Please have a look at it.
Joined: Oct 13, 2005
Please don't post the code again. My point was not that the comments were too long, but that they were
allwrittenasasinglelinewhi . . . wthescrollbarsappear.
See next post for what it ought to have said
Joined: Oct 13, 2005
I myself wrote: . . .
all written as a single line which nobody could read because it is too wide for the screen even here at work where I have a screen with 1440px from left to right so it is really difficult to read on an ordinary screen or with large writing in fact it is a good idea to keep all line lengths below 80 keystrokes to make it easier to read and I look forward to Maneesh Godbole posting UseRealWords but you will see how the scroll bars appear.
Well, I think the comments are too long, and don't add to our understanding.

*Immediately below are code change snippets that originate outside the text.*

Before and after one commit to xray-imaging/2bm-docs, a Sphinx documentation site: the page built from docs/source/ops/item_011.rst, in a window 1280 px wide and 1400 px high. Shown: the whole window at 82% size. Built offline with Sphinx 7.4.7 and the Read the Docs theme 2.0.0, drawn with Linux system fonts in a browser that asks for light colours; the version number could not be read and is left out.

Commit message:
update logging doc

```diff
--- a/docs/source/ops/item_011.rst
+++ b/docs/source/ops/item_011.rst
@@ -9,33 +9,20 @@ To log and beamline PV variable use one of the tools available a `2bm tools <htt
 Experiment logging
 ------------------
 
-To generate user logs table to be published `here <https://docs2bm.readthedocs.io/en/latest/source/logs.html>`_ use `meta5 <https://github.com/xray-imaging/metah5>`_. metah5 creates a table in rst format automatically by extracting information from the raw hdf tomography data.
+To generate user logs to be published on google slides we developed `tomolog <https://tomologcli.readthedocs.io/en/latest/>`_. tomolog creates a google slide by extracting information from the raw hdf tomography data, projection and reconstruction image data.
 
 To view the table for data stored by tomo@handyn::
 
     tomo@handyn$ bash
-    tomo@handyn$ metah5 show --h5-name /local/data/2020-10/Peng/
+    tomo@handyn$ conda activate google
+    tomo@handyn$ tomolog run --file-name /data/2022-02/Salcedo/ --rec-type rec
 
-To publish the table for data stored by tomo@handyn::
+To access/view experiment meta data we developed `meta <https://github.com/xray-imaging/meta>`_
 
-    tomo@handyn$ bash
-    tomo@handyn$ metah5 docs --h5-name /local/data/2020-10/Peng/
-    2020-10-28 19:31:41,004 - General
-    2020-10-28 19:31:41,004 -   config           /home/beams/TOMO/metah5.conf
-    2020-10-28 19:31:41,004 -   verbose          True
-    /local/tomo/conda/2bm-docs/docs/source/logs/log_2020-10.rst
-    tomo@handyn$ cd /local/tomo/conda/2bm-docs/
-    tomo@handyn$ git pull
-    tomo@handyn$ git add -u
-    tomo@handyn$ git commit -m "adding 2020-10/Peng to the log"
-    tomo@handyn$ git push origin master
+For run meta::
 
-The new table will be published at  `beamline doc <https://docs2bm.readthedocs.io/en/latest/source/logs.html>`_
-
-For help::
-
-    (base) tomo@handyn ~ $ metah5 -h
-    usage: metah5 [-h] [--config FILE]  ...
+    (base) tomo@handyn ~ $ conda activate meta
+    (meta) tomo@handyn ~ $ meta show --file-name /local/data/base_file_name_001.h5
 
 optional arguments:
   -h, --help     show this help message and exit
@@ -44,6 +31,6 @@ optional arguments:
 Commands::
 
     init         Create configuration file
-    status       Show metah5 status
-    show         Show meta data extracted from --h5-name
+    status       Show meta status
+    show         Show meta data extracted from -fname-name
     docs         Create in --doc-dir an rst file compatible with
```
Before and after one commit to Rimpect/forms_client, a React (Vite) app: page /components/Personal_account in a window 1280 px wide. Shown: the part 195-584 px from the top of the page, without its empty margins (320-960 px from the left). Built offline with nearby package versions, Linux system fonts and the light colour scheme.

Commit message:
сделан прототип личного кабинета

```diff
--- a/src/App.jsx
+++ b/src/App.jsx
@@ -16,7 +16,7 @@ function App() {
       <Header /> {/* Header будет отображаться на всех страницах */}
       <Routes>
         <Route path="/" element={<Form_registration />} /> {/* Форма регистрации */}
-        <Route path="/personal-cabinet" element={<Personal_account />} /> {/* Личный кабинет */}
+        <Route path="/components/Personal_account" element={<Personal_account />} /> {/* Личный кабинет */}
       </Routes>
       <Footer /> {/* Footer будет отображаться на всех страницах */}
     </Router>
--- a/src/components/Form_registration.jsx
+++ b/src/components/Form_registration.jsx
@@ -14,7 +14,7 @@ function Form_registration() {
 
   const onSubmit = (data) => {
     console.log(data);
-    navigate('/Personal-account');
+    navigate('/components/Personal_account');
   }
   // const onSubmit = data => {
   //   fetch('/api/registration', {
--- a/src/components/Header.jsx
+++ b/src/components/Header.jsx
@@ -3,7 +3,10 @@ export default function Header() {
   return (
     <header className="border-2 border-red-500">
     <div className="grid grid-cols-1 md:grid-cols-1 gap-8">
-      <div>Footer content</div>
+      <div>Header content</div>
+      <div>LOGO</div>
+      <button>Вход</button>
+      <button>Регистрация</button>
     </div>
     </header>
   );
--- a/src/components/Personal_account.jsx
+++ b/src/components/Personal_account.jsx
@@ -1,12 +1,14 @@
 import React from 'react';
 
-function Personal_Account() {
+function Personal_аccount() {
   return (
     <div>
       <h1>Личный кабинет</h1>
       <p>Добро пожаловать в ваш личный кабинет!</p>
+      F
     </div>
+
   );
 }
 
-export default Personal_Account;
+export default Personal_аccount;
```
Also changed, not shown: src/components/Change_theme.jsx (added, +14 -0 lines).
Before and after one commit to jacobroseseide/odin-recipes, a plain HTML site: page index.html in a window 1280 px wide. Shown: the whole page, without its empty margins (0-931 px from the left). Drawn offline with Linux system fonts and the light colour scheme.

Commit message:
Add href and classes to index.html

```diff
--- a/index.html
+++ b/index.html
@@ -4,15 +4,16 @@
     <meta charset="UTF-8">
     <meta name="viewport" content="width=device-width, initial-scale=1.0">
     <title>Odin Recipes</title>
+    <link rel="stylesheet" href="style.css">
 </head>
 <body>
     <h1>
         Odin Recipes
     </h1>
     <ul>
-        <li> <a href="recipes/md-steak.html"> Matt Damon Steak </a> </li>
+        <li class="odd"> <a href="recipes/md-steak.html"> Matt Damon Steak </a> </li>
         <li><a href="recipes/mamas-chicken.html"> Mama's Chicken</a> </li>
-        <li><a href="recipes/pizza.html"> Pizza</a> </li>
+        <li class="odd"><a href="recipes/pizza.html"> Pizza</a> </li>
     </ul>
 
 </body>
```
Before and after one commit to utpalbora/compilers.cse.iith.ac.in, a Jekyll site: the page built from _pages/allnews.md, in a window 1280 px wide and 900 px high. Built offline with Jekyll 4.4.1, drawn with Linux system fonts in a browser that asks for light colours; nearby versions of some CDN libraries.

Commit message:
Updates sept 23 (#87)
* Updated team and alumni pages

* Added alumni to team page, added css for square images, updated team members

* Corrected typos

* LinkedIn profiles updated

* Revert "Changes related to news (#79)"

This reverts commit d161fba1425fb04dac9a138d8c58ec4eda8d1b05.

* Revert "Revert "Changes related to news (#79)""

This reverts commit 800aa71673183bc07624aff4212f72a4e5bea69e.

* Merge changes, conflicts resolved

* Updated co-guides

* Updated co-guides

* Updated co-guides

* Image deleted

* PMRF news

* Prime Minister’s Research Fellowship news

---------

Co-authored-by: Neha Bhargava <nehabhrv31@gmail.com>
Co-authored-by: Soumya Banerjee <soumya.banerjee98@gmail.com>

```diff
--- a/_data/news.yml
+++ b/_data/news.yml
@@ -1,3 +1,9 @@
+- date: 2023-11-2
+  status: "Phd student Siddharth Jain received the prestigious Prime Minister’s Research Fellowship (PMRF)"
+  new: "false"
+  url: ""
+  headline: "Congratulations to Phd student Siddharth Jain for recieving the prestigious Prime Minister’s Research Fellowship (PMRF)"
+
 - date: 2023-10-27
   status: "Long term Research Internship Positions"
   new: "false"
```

They might add to *yours*, but then I'd recommend taking them out so they don't confuse *us*, the folks trying to understand your code.The method is named wrong. With the proper name, no comment would be necessary. It also has a side effect, which makes the naming somewhat more difficult, but if it was clear that all file pointer manipulation methods also updated the numberOfData (which is also not a great name), it wouldn't be necessary to include it.
Rather than rename the method, why not just pass in the actual pointer manipulation you want?Otherwise it'd have to be called moveFilePointerBack or something, and it just seems redundant.Here you've described much of what's already known about RandomFileAccess, and again, you are forced to make a comment that would be unnecessary if the method was named appropriately.Here the comment describes precisely what the code does, but takes 2.5x as much text as just the code--this code is self-explanatory. The comment adds unnecessary cognitive overhead.
These same meta-comments apply to much of the code: the code speaks louder than the comments. The code is the ultimate arbiter of what's happening. Comments are difficult to keep in sync with code, because they cannot be (trivially) mechanically checked for correctness. Naming, refactoring, and common sense do more to aid readability than a paragraph for each line of code.
(This is obviously just my opinion, and other folks may feel differently.)
How many times do you create a new RandomAccessFile and assign it to fos? And how many times do you close the old streams?
You would probably benefit greatly by moving most of your instance variables to method variables. It will then become more obvious as to when they are not being used correctly.
You would probably also benefit from renaming methods and variables (normally if I see a variable named fos, I expect it to be a FileOutputStream - not a RandomAccessFile (often named raf)).
Neither fos nor raf are good descriptions of what the file is being used for though.